“It’s crazy how you survive craziness overseas and then you come home and get T-boned,” McClure said. “Anybody can get in an accident, anytime and anywhere. Life will happen when you don’t expect it and the fact that I can see it that way helps me to accept that it’s part of life.”

While waiting in line at the pharmacy for his medication, a medical group commander approached McClure and introduced him to the AFW2 Program. It was his purple tinted glasses (which he wears because of his TBI) that initially caught the commander’s attention and helped him refer into the program. Following McClure’s enrollment, he received the opportunity to attend his first AFW2 CARE Event at Scott Air Force Base in 2019, where he participated in adaptive sports and was awarded and coined for his sportsmanship. He even broke the record for most hugs given in AFW2 CARE Event history, giving close to 300 hugs throughout the week of the event.

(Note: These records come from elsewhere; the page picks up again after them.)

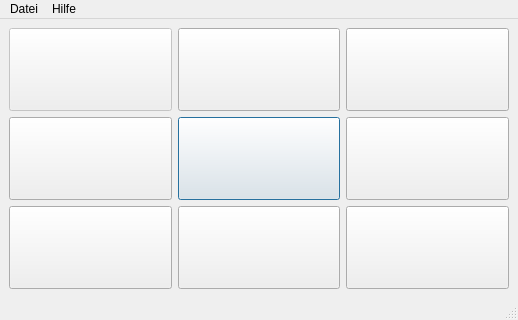
The window that src/ui/main_window.ui (amogorkon/watnu) describes before a commit, drawn with Qt 5.
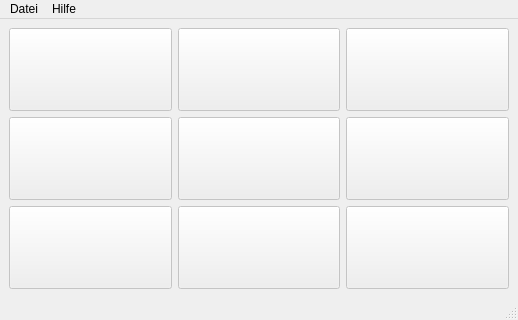
The same window after the commit. Icons and pictures are not drawn.

What changed in the file:
```diff
--- a/src/ui/main_window.ui
+++ b/src/ui/main_window.ui
@@ -35,7 +35,7 @@
       <item row="1" column="2">
        <widget class="QPushButton" name="button6">
         <property name="enabled">
-         <bool>true</bool>
+         <bool>false</bool>
         </property>
         <property name="sizePolicy">
          <sizepolicy hsizetype="Minimum" vsizetype="MinimumExpanding">
@@ -74,6 +74,9 @@
       </item>
       <item row="1" column="0">
        <widget class="QPushButton" name="button4">
+        <property name="enabled">
+         <bool>false</bool>
+        </property>
         <property name="sizePolicy">
          <sizepolicy hsizetype="Minimum" vsizetype="MinimumExpanding">
           <horstretch>0</horstretch>
@@ -102,6 +105,9 @@
       </item>
       <item row="1" column="1">
        <widget class="QPushButton" name="button5">
+        <property name="enabled">
+         <bool>false</bool>
+        </property>
         <property name="sizePolicy">
          <sizepolicy hsizetype="Minimum" vsizetype="MinimumExpanding">
           <horstretch>0</horstretch>
@@ -149,7 +155,7 @@
       <item row="0" column="1">
        <widget class="QPushButton" name="button8">
         <property name="enabled">
-         <bool>true</bool>
+         <bool>false</bool>
         </property>
         <property name="sizePolicy">
          <sizepolicy hsizetype="Minimum" vsizetype="MinimumExpanding">
@@ -223,7 +229,7 @@
       <item row="0" column="2">
        <widget class="QPushButton" name="button9">
         <property name="enabled">
-         <bool>true</bool>
+         <bool>false</bool>
         </property>
         <property name="sizePolicy">
          <sizepolicy hsizetype="Minimum" vsizetype="MinimumExpanding">
@@ -269,7 +275,7 @@
       <item row="2" column="1">
        <widget class="QPushButton" name="button2">
         <property name="enabled">
-         <bool>true</bool>
+         <bool>false</bool>
         </property>
         <property name="sizePolicy">
          <sizepolicy hsizetype="Minimum" vsizetype="MinimumExpanding">
@@ -309,7 +315,7 @@
       <item row="2" column="2">
        <widget class="QPushButton" name="button3">
         <property name="enabled">
-         <bool>true</bool>
+         <bool>false</bool>
         </property>
         <property name="sizePolicy">
          <sizepolicy hsizetype="Minimum" vsizetype="MinimumExpanding">
@@ -346,7 +352,7 @@
       <item row="2" column="0">
        <widget class="QPushButton" name="button1">
         <property name="enabled">
-         <bool>true</bool>
+         <bool>false</bool>
         </property>
         <property name="sizePolicy">
          <sizepolicy hsizetype="Minimum" vsizetype="MinimumExpanding">
```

“The CARE Event was all about us, not about me. It’s neat what’s given to you and how you can apply that to others,” McClure said. “I would encourage people, who haven’t gone through a CARE Event, to go and experience one so that you have the opportunity to bring light to somebody, and it might just be that you’re bringing light to yourself by serving others. I have always believed that I just haven’t seen it very often, but the CARE Events do that.”

The journey of recovery is not always an easy one, but for McClure, it opened new doors to explore a calling as a Master Resilience Training (MRT) instructor at Maxwell AFB. It was his commander at that time who encouraged him to apply for the position and, after three unsuccessful attempts, McClure was officially hired and ready to move forward in his new role.

“If I could help one person, then everything I’ve gone through had a purpose and it was not for nothing,” McClure said. “If I could help many, great. If I could help one, it is still success and that is all worth every struggle I went through because it gives that one individual hope.”

His role as an MRT at Maxwell AFB allows him the opportunity to teach resiliency to Airmen with his own experiences informing his teaching. With courses being offered in-person and online, Airmen are taught eight vital skill sets needed to become more resilient both individually and collectively. Some topics covered in the resilience training include gratitude, values-based goals, reframe, balanced thinking, and physical resilience. Each skill set helps build optimism and positive emotions, which in turn helps fuel one’s resilience and determination to keep moving forward despite life’s challenges.

“I have been blessed to have the opportunity to teach resiliency training,” McClure said. “As an instructor, I want Airmen to walk away with the skills they are taught and not my story. I want to empower whoever comes my way, and then empower them to empower whoever comes their way.”

McClure aspires to finish what he has started and hopes to retire from the Air Force in the next year and a half. He concludes by saying, “Aim for something bigger than yourself and you’re going to find that your life has accomplished amazing things, and maybe, nothing at what you initially aimed for. I look back at my life and I see so much that I am grateful for that gave me purpose after the fact.”

The AFW2 Program continues to display virtual social events every week hosted by our warriors, caregivers, and staff members. Tune in to the AFW2 Facebook page to witness our events and stay connected with us. To learn more about the AFW2 Program, or to refer an Airman, visit www.woundedwarrior.af.mil for additional information and resources.